Problem to work on: Find every line in the records below that holds the word "string", and copy it out.

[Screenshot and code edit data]
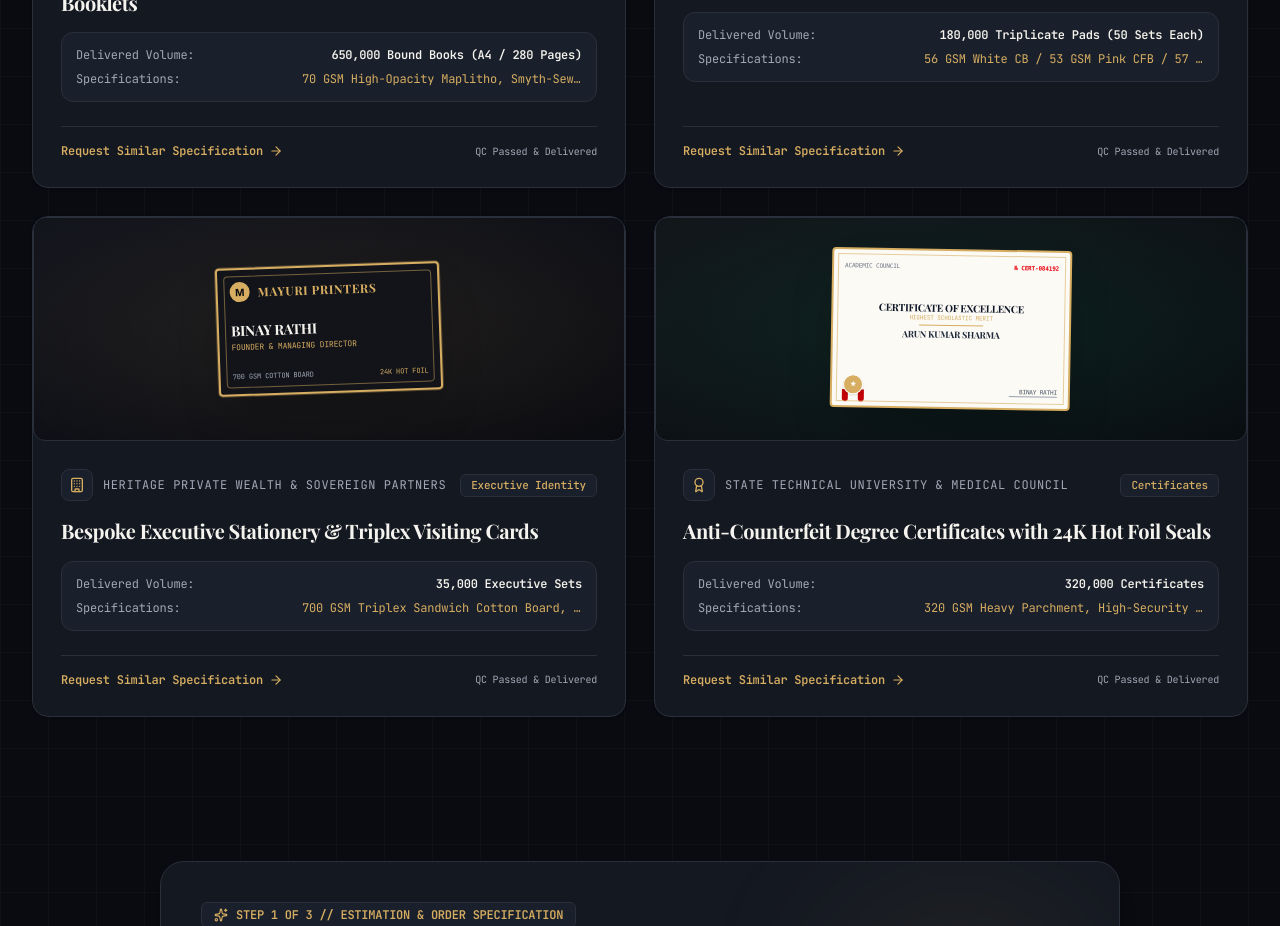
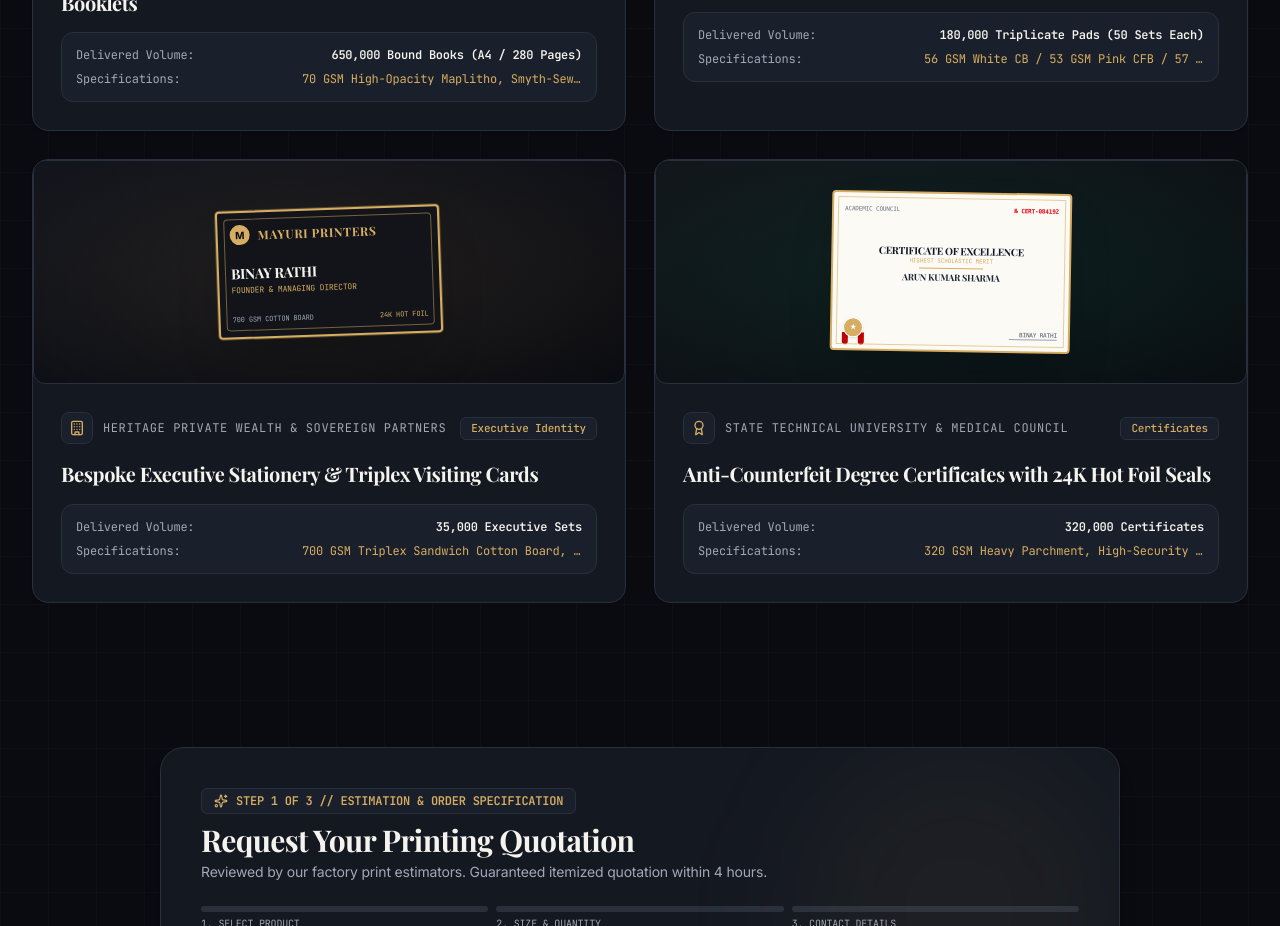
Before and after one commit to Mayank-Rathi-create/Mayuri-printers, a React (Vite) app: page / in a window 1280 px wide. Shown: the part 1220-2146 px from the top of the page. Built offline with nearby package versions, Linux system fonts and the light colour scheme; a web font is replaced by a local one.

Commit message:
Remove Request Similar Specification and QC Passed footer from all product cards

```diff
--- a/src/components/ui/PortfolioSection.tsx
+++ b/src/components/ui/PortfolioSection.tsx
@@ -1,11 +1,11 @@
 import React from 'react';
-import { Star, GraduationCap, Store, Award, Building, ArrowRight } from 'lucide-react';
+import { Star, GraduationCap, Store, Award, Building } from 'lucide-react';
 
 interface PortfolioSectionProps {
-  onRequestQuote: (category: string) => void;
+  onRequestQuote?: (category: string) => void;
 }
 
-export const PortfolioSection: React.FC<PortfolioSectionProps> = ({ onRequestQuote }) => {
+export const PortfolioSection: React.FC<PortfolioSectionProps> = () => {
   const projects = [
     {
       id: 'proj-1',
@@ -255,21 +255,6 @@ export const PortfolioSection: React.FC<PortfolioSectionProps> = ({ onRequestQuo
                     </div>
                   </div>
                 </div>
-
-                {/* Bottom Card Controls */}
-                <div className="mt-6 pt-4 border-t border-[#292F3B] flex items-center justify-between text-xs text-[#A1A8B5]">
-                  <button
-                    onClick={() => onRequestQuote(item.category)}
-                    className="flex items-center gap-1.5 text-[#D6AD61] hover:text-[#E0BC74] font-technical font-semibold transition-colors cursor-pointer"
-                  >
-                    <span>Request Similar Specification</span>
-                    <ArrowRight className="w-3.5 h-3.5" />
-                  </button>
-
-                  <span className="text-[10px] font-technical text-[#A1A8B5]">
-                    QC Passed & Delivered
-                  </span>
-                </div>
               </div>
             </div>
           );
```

Exercise result:
-  onRequestQuote: (category: string) => void;
+  onRequestQuote?: (category: string) => void;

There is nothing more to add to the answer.